Heavy snow and intervention by U.S. Sen. Lisa Murkowski kept illegal alien Ernesto Guillen wondering Tuesday whether he would be deported immediately after all.
The U.S. Customs and Immigration Services said Guillen needs to leave the country voluntarily by Feb. 3. Guillen was ready to return to his native Mexico, leaving his family in Juneau on Tuesday afternoon.
But heavy snowfall delayed his 2:15 p.m. flight. The plane was waiting in Petersburg to come to Juneau as soon as the weather was clear, Alaska Airlines announced every 30 minutes after 2:15 p.m.
"My brain is tired," Guillen said. "I don't know how to feel."
His flight finally took off at 8:14 p.m.
Before his family left for the airport Tuesday morning, a staff member for Murkowski, R-Alaska, informed the family that the senator had introduced a bill that would postpone Guillen's deportation until there is an administrative review and action on his case.
At the urging of Juneau residents and after interest from the governor's office, Murkowski introduced the legislation on humanitarian grounds.
"By all accounts Ernesto has been a hard-working asset to Alaska during his time in the state," Murkowski said in her statement. "If the community can come together to welcome the Guillen family to Alaska, then Congress can take a look at whether immigration law has proven too unwieldy to yield justice in this case."
Guillen worked at El Sombrero restaurant when he was arrested last spring.
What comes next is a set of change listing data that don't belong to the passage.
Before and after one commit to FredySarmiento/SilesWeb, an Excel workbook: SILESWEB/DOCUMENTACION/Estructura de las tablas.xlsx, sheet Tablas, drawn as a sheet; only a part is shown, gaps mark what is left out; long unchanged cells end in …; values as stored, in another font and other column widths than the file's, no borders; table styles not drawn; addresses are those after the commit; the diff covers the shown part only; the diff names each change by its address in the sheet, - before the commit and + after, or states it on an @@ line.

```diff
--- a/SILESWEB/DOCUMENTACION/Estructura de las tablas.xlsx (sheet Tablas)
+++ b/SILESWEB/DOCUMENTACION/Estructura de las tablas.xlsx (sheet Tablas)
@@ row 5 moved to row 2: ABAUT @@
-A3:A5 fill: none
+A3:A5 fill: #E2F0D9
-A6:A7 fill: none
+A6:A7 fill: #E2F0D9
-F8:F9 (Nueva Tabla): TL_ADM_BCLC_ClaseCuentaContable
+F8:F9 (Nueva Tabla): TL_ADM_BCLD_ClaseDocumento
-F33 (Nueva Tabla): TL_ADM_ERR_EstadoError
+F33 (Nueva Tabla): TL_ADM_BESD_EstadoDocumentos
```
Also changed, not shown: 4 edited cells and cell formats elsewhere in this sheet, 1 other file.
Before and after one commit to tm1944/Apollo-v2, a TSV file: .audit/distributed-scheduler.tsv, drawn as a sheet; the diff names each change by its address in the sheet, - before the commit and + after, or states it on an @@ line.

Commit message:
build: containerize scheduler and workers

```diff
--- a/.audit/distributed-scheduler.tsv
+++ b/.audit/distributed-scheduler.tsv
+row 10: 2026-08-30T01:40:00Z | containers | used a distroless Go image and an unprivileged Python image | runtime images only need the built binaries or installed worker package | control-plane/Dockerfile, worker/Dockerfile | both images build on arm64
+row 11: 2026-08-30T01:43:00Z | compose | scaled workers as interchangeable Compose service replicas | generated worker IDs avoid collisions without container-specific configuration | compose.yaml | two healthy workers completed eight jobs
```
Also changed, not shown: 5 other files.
He has lived in Juneau for nine years, working at the restaurant off and on.
Murkowski, who started working on the Guillen case last summer, said she had run out of other avenues to assist Guillen following an immigration judge's ruling last fall against an appeal of his deportation order.
But a private immigration lawyer that Guillen's family contacted said the bill wouldn't allow Guillen to stay in the United States unless it passes, family friend Donna Perrin said.
If an illegal immigrant who is granted voluntary departure fails to leave, the person could be fined or barred for 10 years from changing his immigration status, according to the American Immigration Law Foundation.
Guillen decided to leave the United States to be on the safe side, his wife, Gloria Orozco, said. The family is unclear what Murkowski's action may do for them.
According to a written statement from Murkowski's office, the introduction of the relief bill would allow Guillen some time to petition the Department of Homeland Security Immigration Enforcement Division for a stay of his scheduled deportation. If Congress doesn't take any action, the bill will expire in two years at the end of the 109th Congress.
If passed, the bill would grant Guillen permanent-resident status. Congress is unlikely to pass it, however, said Elliott Bundy, Murkowski's staff member. He said Congress approved only a handful of private relief bills during the entire 108th Congress nationwide.
"What it really does is to grant him an extension," Bundy said. "In the meantime, Ernesto can try to get things fixed."
Guillen's four children, all U.S. citizens, took a day off from school to see their father off. After waiting for four hours at the Juneau International Airport, his wife Orozco went home to prepare some tacos and sandwiches.
When Guillen left, Orozco said she didn't have any more tears for the moment.
"When two people marry, two persons are in one," Orozco said. "One part of my body is cut. It's gone."